A contamination control program doesn’t have to be high-tech to be effective—but it does have to include all areas of an operation that may contribute to fluid contamination problems. Here are a few basic guidelines that can help achieve a higher level of cleanliness:

The approach area to a service bay should be paved with gravel or concrete and kept free of dirt and debris. Machines and components should be washed with high-volume, high-pressure hot water and soap before entering the shop. Inside the shop, maintain good housekeeping practices by:


  • Cleaning floors daily. Consider sealing floor surfaces.
  • Keeping tools clean and organized.
  • Keeping work benches clean and organized.
  • Storing parts off the floor.
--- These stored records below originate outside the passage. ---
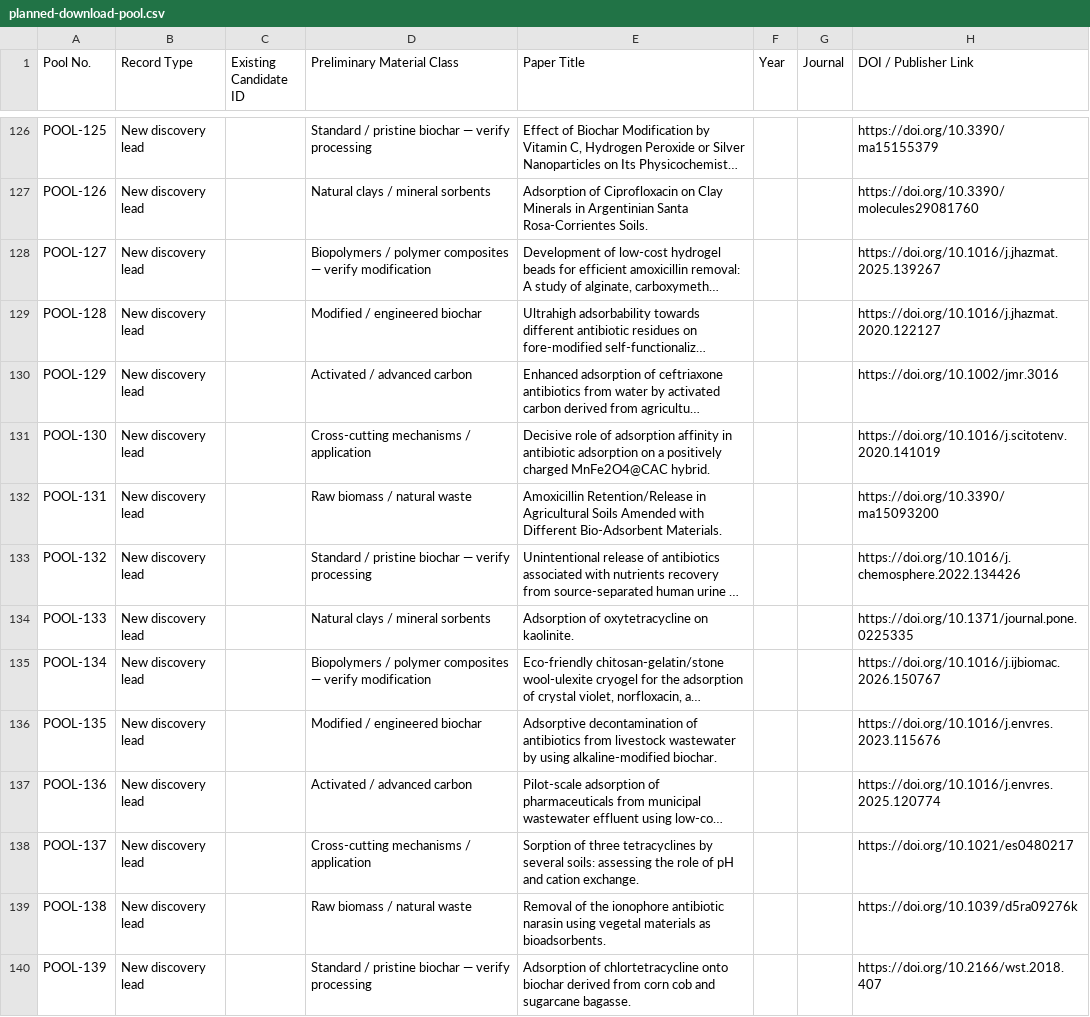
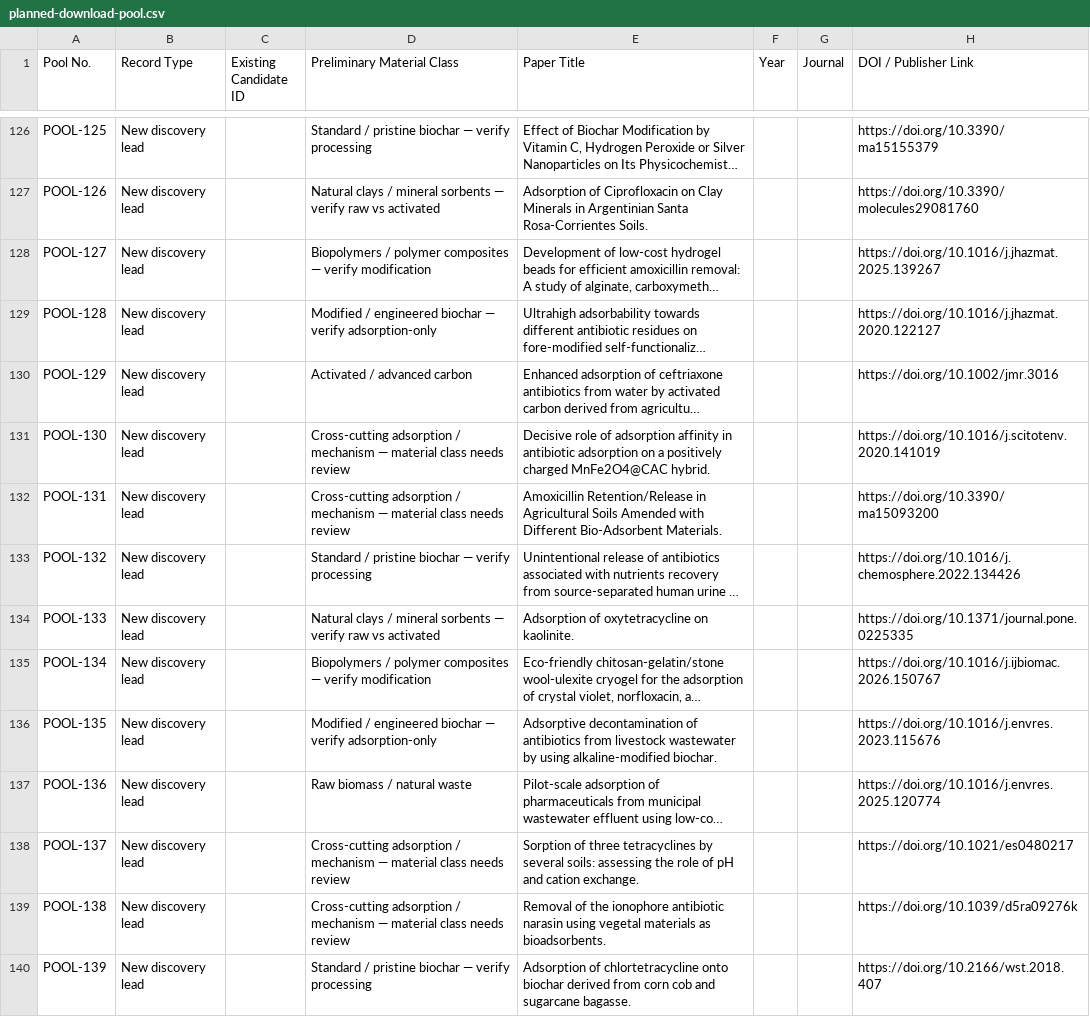
Before and after one commit to zaidkhan005/reviewAdsorbants, a CSV file: data/planned-download-pool.csv, drawn as a sheet; only a part is shown, gaps mark what is left out; long unchanged cells end in …; the diff covers the shown part only; the diff names each change by its address in the sheet, - before the commit and + after, or states it on an @@ line.

Commit message:
Refine provisional material classes from paper titles

```diff
--- a/data/planned-download-pool.csv
+++ b/data/planned-download-pool.csv
-D127 (Preliminary Material Class): Natural clays / mineral sorbents
+D127 (Preliminary Material Class): Natural clays / mineral sorbents — verify raw vs activated
-D129 (Preliminary Material Class): Modified / engineered biochar
+D129 (Preliminary Material Class): Modified / engineered biochar — verify adsorption-only
-D131 (Preliminary Material Class): Cross-cutting mechanisms / application
+D131 (Preliminary Material Class): Cross-cutting adsorption / mechanism — material class needs review
-D132 (Preliminary Material Class): Raw biomass / natural waste
+D132 (Preliminary Material Class): Cross-cutting adsorption / mechanism — material class needs review
-D134 (Preliminary Material Class): Natural clays / mineral sorbents
+D134 (Preliminary Material Class): Natural clays / mineral sorbents — verify raw vs activated
-D136 (Preliminary Material Class): Modified / engineered biochar
+D136 (Preliminary Material Class): Modified / engineered biochar — verify adsorption-only
-D137 (Preliminary Material Class): Activated / advanced carbon
+D137 (Preliminary Material Class): Raw biomass / natural waste
-D138 (Preliminary Material Class): Cross-cutting mechanisms / application
+D138 (Preliminary Material Class): Cross-cutting adsorption / mechanism — material class needs review
-D139 (Preliminary Material Class): Raw biomass / natural waste
+D139 (Preliminary Material Class): Cross-cutting adsorption / mechanism — material class needs review
```
Also changed, not shown: 104 edited cells elsewhere in this file.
Use a vacuum or absorbent pads to clean up accidental spills, and finish the cleanup with a powered floor scrubber, or mop with degreaser. Avoid using granular absorbent materials that can produce dust.

All hose and tube ends should be plugged or capped. Hoses and tubes removed during a repair should be cleaned internally before being reinstalled. Keep parts/components packaged until ready to install. Protect in-process parts when not being worked on.

Consider using an oil-service preventive maintenance cart containing:

  • Vacuum pump and tubing
  • Clean magnetic plugs/screens 
  • Sample bottles
  • Filter cutting tool
  • Digital camera
  • Low-lint towels
  • Latex gloves
  • Resealable plastic bags

Filter all new fluids upon arrival and during transfer.

Seal fluid reservoirs and bulk tanks. Install high-quality desiccant and particulate filters on tanks. During refueling procedures, clean fueling ports and nozzles before fueling and cover them after fueling. Drain sediment and water from machine tanks at PM intervals, as part of PM checklist.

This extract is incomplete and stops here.